…. Says Organ Transplant Hampered By Religious Beliefs, Tradition
Professor of Medicine, Lagos State University College of Medicine, LASUCOM, Prof. Jacob Awobusuyi has said that government needs to take the awareness and treatment of Kidney disease as a matter of urgency especially in sustaining patients with this problem during dialysis.
Speaking while delivering the 72nd inaugural lecture series of the Lagos State University, LASU, Ojo entitled: ‘The Body is the Hero: The Expedition of a Guardian of Trouble Kidneys Through the Valley of Death’ on Tuesday, Prof Awobusuyi said that many individuals with this disease cannot afford the treatment and that is why government needs to come to their aids through health insurance, subsidized drugs and equipping more centers to ensure they function properly.
“Government can come in, in many ways, all over the world, individuals don’t sustain kidney treatment, governments come in even in some African countries, in the developed countries government place substantial role in the treatment of kidney disease because not all patient can afford transplantation, it costs about N8million and they need money to maintain drugs too”.
Identifying hypertension and diabetes as major cause of kidney disease, Prof Awobusuyi said anyone with these diseases needs to see the doctor on a regular basis, have them controlled and ensure they take care of themselves especially when he or she is above 40 years of age.
“Another thing you must do is that you must eat a healthy diet, you must live a healthy lifestyle and you must be conscious of your health.

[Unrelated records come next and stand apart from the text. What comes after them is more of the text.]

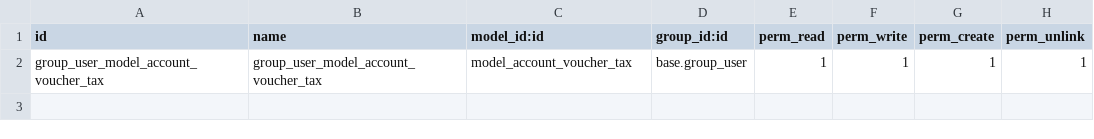
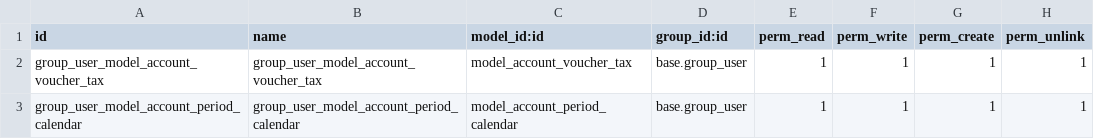
Before and after one commit to pabi2/pb2_addons, a CSV file: l10n_th_account/security/ir.model.access.csv, drawn as a sheet.

```diff
--- a/l10n_th_account/security/ir.model.access.csv
+++ b/l10n_th_account/security/ir.model.access.csv
@@ -2 +2,2 @@ id,name,model_id:id,group_id:id,perm_read,perm_write,perm_create,perm_unlink
 group_user_model_account_voucher_tax,group_user_model_account_voucher_tax,model_account_voucher_tax,base.group_user,1,1,1,1
+group_user_model_account_period_calendar,group_user_model_account_period_calendar,model_account_period_calendar,base.group_user,1,1,1,1
```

If you are above forty I advise you to regularly go for screening so that the diseases could be detected early and treated as early as possible,” he added.
Awobusuyi who is also the Dean, Faculty of Clinical Sciences of the college during the lecture highlighted his contributions to medical education and to the community saying that training of medical students, doctors, nurses and other allied professionals has been his major contribution to human resources for health development in Nigeria.
“I teach medical students the core subjects of kidney diseases, acid-base disturbances and electrolyte imbalance; I provide them with the necessary guidance in the application of the acquired classroom knowledge to treat real patients in the wards, in the clinics, and in the emergency rooms.
“I broke the ice on the provision of dialysis for HIV infected patients in Nigeria and today dialysis for HIV infected patients has become routine in most centers in the country. Some of these patients have been transplanted, a hundred lives have been saved and more will continue to get saved,” he disclosed.
He said the decision to dialyze a young man infected with HIV, saving him from the stronghold of death was one of the decisions taken in his career that has changed clinical practice in the country.
Disclosing that research interests and publications in the college have shifted towards organ transplantation; the kidney disease expert, however, said the establishment of a Renal Transplant Program in LASUTH has been a major landmark in his professional career.
“However, with success comes challenges, the first challenge is that many potential candidates for renal transplantation do not have eligible donor, the second is the fact that many of our patients coming forward for inclusion into the transplant program cannot afford the cost of kidney transplantation but the two challenges though not unique to our center, they are certainly the next hurdles to scale.”
On future plans, Awobusuyi said one thing that has dominated his consciousness is the dream of the gift of life, “making the dead give life to the living through the establishment of a cadaveric organ donation transplantation program in Nigeria.
He said though, this is a well-trodden path in some parts of the world, in Nigeria and indeed in most of the African continent, there exists no path.
The Professor of Medicine explained that Cadaveric organ transplantation entails harvesting an organ from a brain or cardiac dead donor and transplanting the organ into a recipient with organ failure.“However Cadaveric organ transplantation is hampered by religious beliefs, cultural traditions, social norms and ethical principles.
“There is no doubt that there are many rivers to cross in order to make this a reality but if the generality of Nigerians realize that a single donor can save up to eight lives, then the benefits of having a cadaveric transplant program in the country would be immediately obvious.
Pointing to a major challenge of illegal organ sales and trafficking in some countries, the lecturer said the extent of this problem in Nigeria is unknown, but many indicators point to its presence here in Nigeria.
“Having a strictly regulated transplantation program in the country will surely minimize such activities,” he assured.
“My colleagues and I in the Lagos Nephrology forum have started walking, we have started the journey into the future, creating paths that would have tracks to be threaded by the transplant community and the journey would transform organ transplantation in the country.” BV